"I don't understand it, Daddy, I just love Big Bear so much" she said. He's been riding this tricycle all over the yard, fields, and driveway for the past three days or so. If I ever thought she'd come out of the little make-believe imaginary life where she's spent most of her time since toddlerhood, I was sorely wrong. That world for her has only expanded and become more textured, colorful and deep. I wish she'd take me there some time, but I'm afraid it's not a place for grownups.
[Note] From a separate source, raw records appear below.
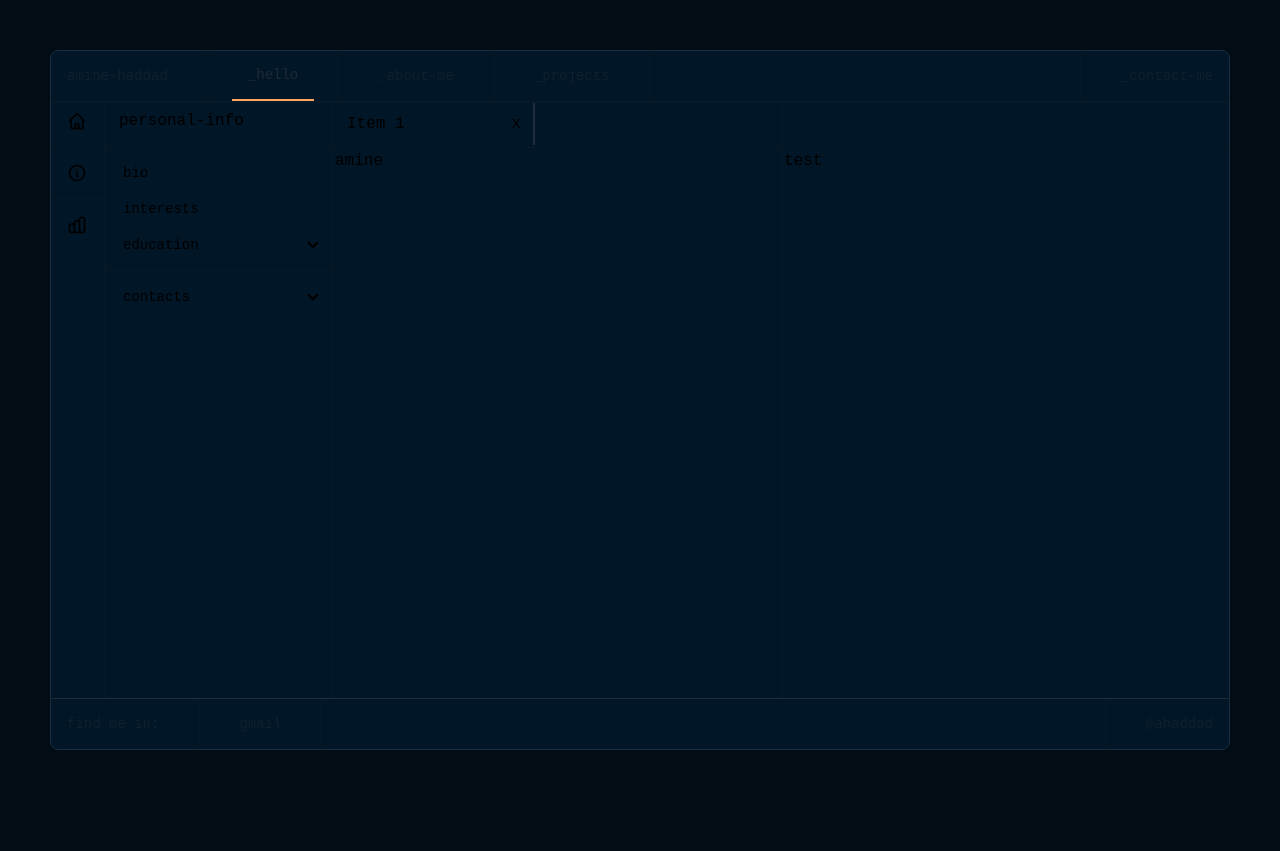
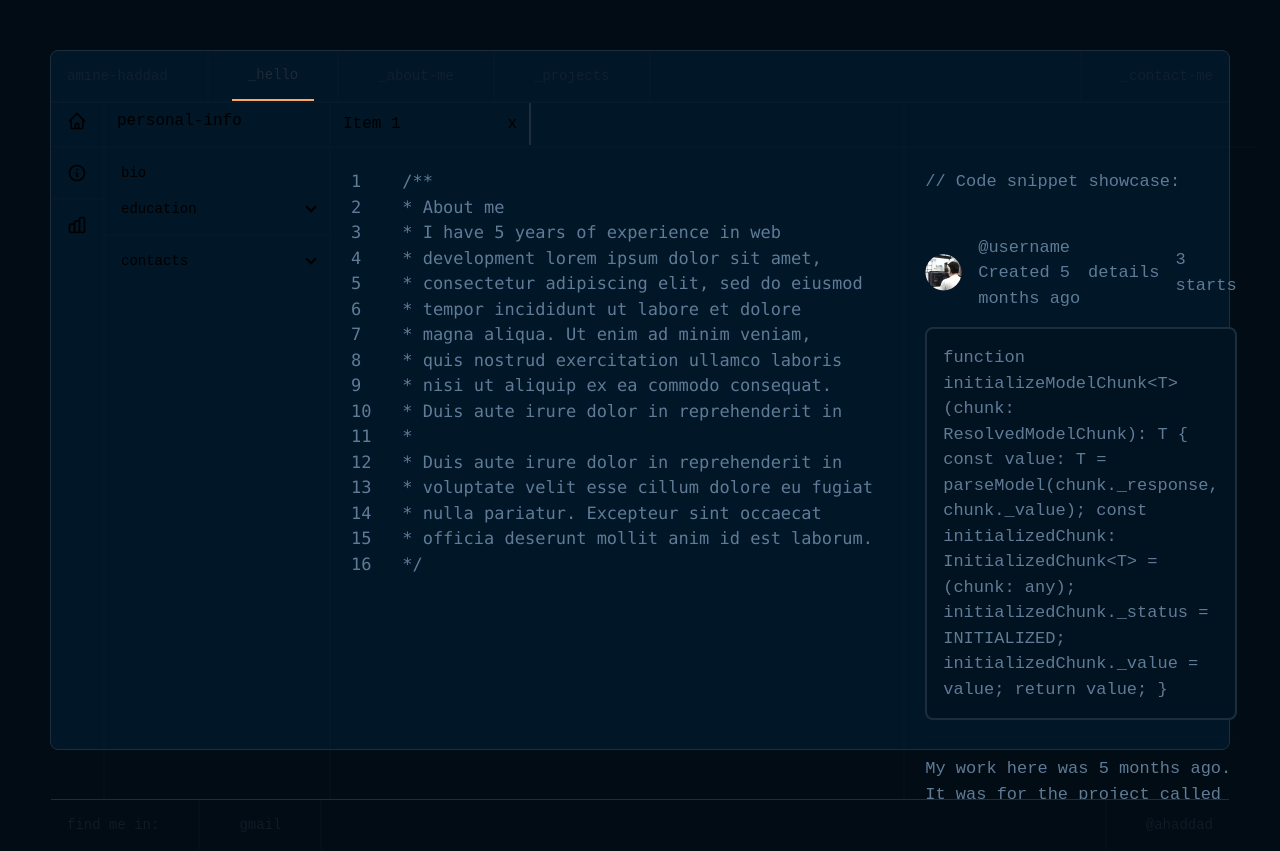
Before and after one commit to ahaddad98/portfolio, a Next.js app: page /aboutme/high-school in a window 1280 px wide. Before the commit the page ends 800 px from the top, so only its background shows below. Built offline with nearby package versions, Linux system fonts and the light colour scheme.

Commit message:
add high-school and fix scroll problem

```diff
--- a/app/aboutme/bio/Card.tsx
+++ b/app/aboutme/bio/Card.tsx
@@ -0,0 +1,39 @@
+import Image from "next/image";
+import React from "react";
+
+const CardSnippet = () => {
+    return <div className="mt-10">
+        <div className="mt-4 flex w-full items-center justify-between">
+            <div className="flex items-center justify-start gap-4">
+                <Image src={'/username.png'} alt="" width={50} height={50} />
+                <div>
+                    <div>
+                        @username
+                    </div>
+                    <div>
+                        Created 5 months ago
+                    </div>
+                </div>
+            </div>
+            <div className="flex items-center gap-4">
+                <div>
+                    details
+                </div>
+                <div>
+                    3 starts
+                </div>
+            </div>
+        </div>
+        <div className="mt-4 rounded-lg p-4 border-[2px] border-cadrborder bg-cardbg">
+            <p>
+                {'function initializeModelChunk<T>(chunk: ResolvedModelChunk): T { const value: T = parseModel(chunk._response, chunk._value); const initializedChunk: InitializedChunk<T> = (chunk: any); initializedChunk._status = INITIALIZED; initializedChunk._value = value; return value; }'}
+            </p>
+        </div>
+        <div className="w-full divider divider-vertical m-0 mt-4 mb-4 p-0 h-1"></div>
+        <div>
+            My work here was 5 months ago. It was for the project called “...”. Some other text can be placed here.
+        </div>
+    </div>
+}
+
+export default CardSnippet
--- a/app/aboutme/high-school/page.tsx
+++ b/app/aboutme/high-school/page.tsx
@@ -1,4 +1,5 @@
 import React from "react";
+import CardSnippet from "../bio/Card";
 
 const HightSchool = () => {
     return <React.Fragment>
@@ -8,8 +9,25 @@ const HightSchool = () => {
                 <a>x</a>
             </div>
             <div className="w-full divider divider-vertical m-0 mt-0 p-0 h-1"></div>
-            <div className="flex flex-1 overflow-y-scroll">
-                amine
+            <div className="flex flex-1 overflow-y-scroll p-5 text-[17px] text-mygray max-h-[660px]">
+                <pre>
+                    1    /** <br />
+                    2    * About me <br />
+                    3    * I have 5 years of еxperience in web <br />
+                    4    * development lorem ipsum dolor sit amet, <br />
+                    5    * consectetur adipiscing elit, sed do eiusmod <br />
+                    6    * tempor incididunt ut labore et dolore <br />
+                    7    * magna aliqua. Ut enim ad minim veniam, <br />
+                    8    * quis nostrud exercitation ullamco laboris <br />
+                    9    * nisi ut aliquip ex ea commodo consequat. <br />
+                    10   * Duis aute irure dolor in reprehenderit in <br />
+                    11   * <br />
+                    12   * Duis aute irure dolor in reprehenderit in <br />
+                    13   * voluptate velit esse cillum dolore eu fugiat <br />
+                    14   * nulla pariatur. Excepteur sint occaecat <br />
+                    15   * officia deserunt mollit anim id est laborum. <br />
+                    16   */
+                </pre>
             </div>
         </div>
         <div className="divider divider-horizontal m-0  p-0 w-1"></div>
@@ -17,8 +35,12 @@ const HightSchool = () => {
             <div className="h-[42px]">
             </div>
             <div className="w-full divider divider-vertical m-0 mt-0 p-0 h-1"></div>
-            <div className="flex flex-1 overflow-y-scroll">
-                test
+            <div className="flex flex-1 overflow-y-scroll p-5 max-h-[650px]">
+                <div className="text-[17px] text-mygray">
+                // Code snippet showcase:
+                <CardSnippet />
+                <CardSnippet />
+                </div>
             </div>
         </div>
     </React.Fragment>
--- a/app/aboutme/layout.tsx
+++ b/app/aboutme/layout.tsx
@@ -1,6 +1,6 @@
 import React from "react";
 import SideBar from "./sidebar";
-
+'use-client'
 const AboutMe = ({
     children,
 }: {
@@ -9,24 +9,6 @@ const AboutMe = ({
     return <div className="flex flex-1">
         <SideBar />
         {children}
-        {/* <div className="h-full flex-1 flex flex-col">
-            <div className="h-[42px] w-[200px] flex items-center justify-between pl-3 pr-3 border-r-2 border-r-bordercolor">
-                <a>Item 1</a>
-                <a>x</a>
-            </div>
-            <div className="w-full divider divider-vertical m-0 mt-0 p-0 h-1"></div>
-            <div className="flex flex-1 overflow-y-scroll">
-            </div>
-        </div>
-        <div className="divider divider-horizontal m-0  p-0 w-1"></div>
-        <div className="h-full flex-1 flex flex-col">
-            <div className="h-[42px]">
-            </div>
-            <div className="w-full divider divider-vertical m-0 mt-0 p-0 h-1"></div>
-            <div className="flex flex-1 overflow-y-scroll">
-                {children}
-            </div>
-        </div> */}
     </div>
 }
 export default AboutMe
--- a/app/aboutme/sidebar.tsx
+++ b/app/aboutme/sidebar.tsx
@@ -1,3 +1,4 @@
+import Link from "next/link";
 import React from "react";
 
 const SideBar = () => {
@@ -5,39 +6,39 @@ const SideBar = () => {
         <div className="h-full">
             <ul className="h-full  menu bg-base-200 rounded-box bg-transparent p-0">
                 <li>
-                    <a className="tooltip tooltip-right " data-tip="Home">
+                    <Link href={''} className="tooltip tooltip-right " data-tip="Home">
                         <svg xmlns="http://www.w3.org/2000/svg" className="h-5 w-5" fill="none" viewBox="0 0 24 24" stroke="currentColor"><path strokeLinecap="round" strokeLinejoin="round" strokeWidth="2" d="M3 12l2-2m0 0l7-7 7 7M5 10v10a1 1 0 001 1h3m10-11l2 2m-2-2v10a1 1 0 01-1 1h-3m-6 0a1 1 0 001-1v-4a1 1 0 011-1h2a1 1 0 011 1v4a1 1 0 001 1m-6 0h6" /></svg>
-                    </a>
+                    </Link>
                 </li>
                 <div className="divider divider-vertical m-0 mt-0 p-0"></div>
 
                 <li>
-                    <a className="tooltip tooltip-right " data-tip="Details">
+                    <Link href={''} className="tooltip tooltip-right " data-tip="Details">
                         <svg xmlns="http://www.w3.org/2000/svg" className="h-5 w-5" fill="none" viewBox="0 0 24 24" stroke="currentColor"><path strokeLinecap="round" strokeLinejoin="round" strokeWidth="2" d="M13 16h-1v-4h-1m1-4h.01M21 12a9 9 0 11-18 0 9 9 0 0118 0z" /></svg>
-                    </a>
+                    </Link>
                 </li>
                 <div className="divider divider-vertical m-0  p-0"></div>
 
                 <li>
-                    <a className="tooltip tooltip-right " data-tip="Stats">
+                    <Link href={''} className="tooltip tooltip-right " data-tip="Stats">
                         <svg xmlns="http://www.w3.org/2000/svg" className="h-5 w-5" fill="none" viewBox="0 0 24 24" stroke="currentColor"><path strokeLinecap="round" strokeLinejoin="round" strokeWidth="2" d="M9 19v-6a2 2 0 00-2-2H5a2 2 0 00-2 2v6a2 2 0 002 2h2a2 2 0 002-2zm0 0V9a2 2 0 012-2h2a2 2 0 012 2v10m-6 0a2 2 0 002 2h2a2 2 0 002-2m0 0V5a2 2 0 012-2h2a2 2 0 012 2v14a2 2 0 01-2 2h-2a2 2 0 01-2-2z" /></svg>
-                    </a>
+                    </Link>
                 </li>
             </ul>
         </div>
         <div className="divider divider-horizontal m-0  p-0 w-1"></div>
         <div h-full>
-            <div className="h-9 flex items-center pl-3"><a>personal-info</a></div>
+            <div className="h-9 flex items-center pl-3"><Link href={''}>personal-info</Link></div>
             <div className="w-full divider divider-vertical m-0 mt-0 p-0"></div>
             <ul className="h-full menu bg-base-200 w-56 rounded-box bg-transparent p-0">
-                <li className=""><a>bio</a></li>
-                <li className=""><a>interests</a></li>
+                <li className=""><Link href={'/aboutme/bio'}>bio</Link></li>
+                {/* <li className=""><Link href={''}>interests</Link></li> */}
                 <li className="">
                     <details >
                         <summary>education</summary>
                         <ul>
-                            <li className=""><a>high-school</a></li>
-                            <li className=""><a>university</a></li>
+                            <li className=""><Link href={'/aboutme/high-school'}>high-school</Link></li>
+                            <li className=""><Link href={'/aboutme/university'}>university</Link></li>
                         </ul>
                     </details>
                 </li>
@@ -46,8 +47,8 @@ const SideBar = () => {
                     <details >
                         <summary>contacts</summary>
                         <ul>
-                            <li className=""><a>user@gmail.com</a></li>
-                            <li className=""><a>+3598246359</a></li>
+                            <li className=""><Link href={''}>user@gmail.com</Link></li>
+                            <li className=""><Link href={''}>+3598246359</Link></li>
                         </ul>
                     </details>
                 </li>
--- a/app/aboutme/university/page.tsx
+++ b/app/aboutme/university/page.tsx
@@ -1,4 +1,6 @@
+
 import React from "react";
+import CardSnippet from "../bio/Card";
 
 const University = () => {
     return <React.Fragment>
@@ -8,8 +10,25 @@ const University = () => {
                 <a>x</a>
             </div>
             <div className="w-full divider divider-vertical m-0 mt-0 p-0 h-1"></div>
-            <div className="flex flex-1 overflow-y-scroll">
-                amine
+            <div className="flex flex-1 overflow-y-scroll p-5 text-[17px] text-mygray max-h-[660px]">
+                <pre>
+                    1    /** <br />
+                    2    * About me <br />
+                    3    * I have 5 years of еxperience in web <br />
+                    4    * development lorem ipsum dolor sit amet, <br />
+                    5    * consectetur adipiscing elit, sed do eiusmod <br />
+                    6    * tempor incididunt ut labore et dolore <br />
+                    7    * magna aliqua. Ut enim ad minim veniam, <br />
+                    8    * quis nostrud exercitation ullamco laboris <br />
+                    9    * nisi ut aliquip ex ea commodo consequat. <br />
+                    10   * Duis aute irure dolor in reprehenderit in <br />
+                    11   * <br />
+                    12   * Duis aute irure dolor in reprehenderit in <br />
+                    13   * voluptate velit esse cillum dolore eu fugiat <br />
+                    14   * nulla pariatur. Excepteur sint occaecat <br />
+                    15   * officia deserunt mollit anim id est laborum. <br />
+                    16   */
+                </pre>
             </div>
         </div>
         <div className="divider divider-horizontal m-0  p-0 w-1"></div>
@@ -17,8 +36,12 @@ const University = () => {
             <div className="h-[42px]">
             </div>
             <div className="w-full divider divider-vertical m-0 mt-0 p-0 h-1"></div>
-            <div className="flex flex-1 overflow-y-scroll">
-                test
+            <div className="flex flex-1 overflow-y-scroll p-5 max-h-[650px]">
+                <div className="text-[17px] text-mygray">
+                // Code snippet showcase:
+                <CardSnippet />
+                <CardSnippet />
+                </div>
             </div>
         </div>
     </React.Fragment>
--- a/tailwind.config.js
+++ b/tailwind.config.js
@@ -12,7 +12,9 @@ module.exports = {
       myblue: '#4D5BCE',
       mygray: '#607B96',
       mygreen: 'rgba(67, 217, 173, 1)',
-      bordercolor: '#1E2D3D'
+      bordercolor: '#1E2D3D',
+      cardbg: '#011221',
+      cadrborder: '#1E2D3D',
     },
     extend: {
       backgroundImage: {
```
Also changed, not shown: app/aboutme/bio/page.tsx (+5 -2 lines), public/username.png (added), 1 other file (tests, documents, lock files or other folders).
When I notice I've become too busy for my own good, or that I've lost my imagination, it helps me to stop and pay attention to the little ones around. They have a way of finding the good space, where the innanimate becomes real, where what's fair is obvious and undisputed, and time has no importance or pull in the progress of the day. It's so far removed from my often regimented daily schedule that I wonder if there's a way to make freedom and order coexist or if the magic of childhood is what it is because it eventually is lost.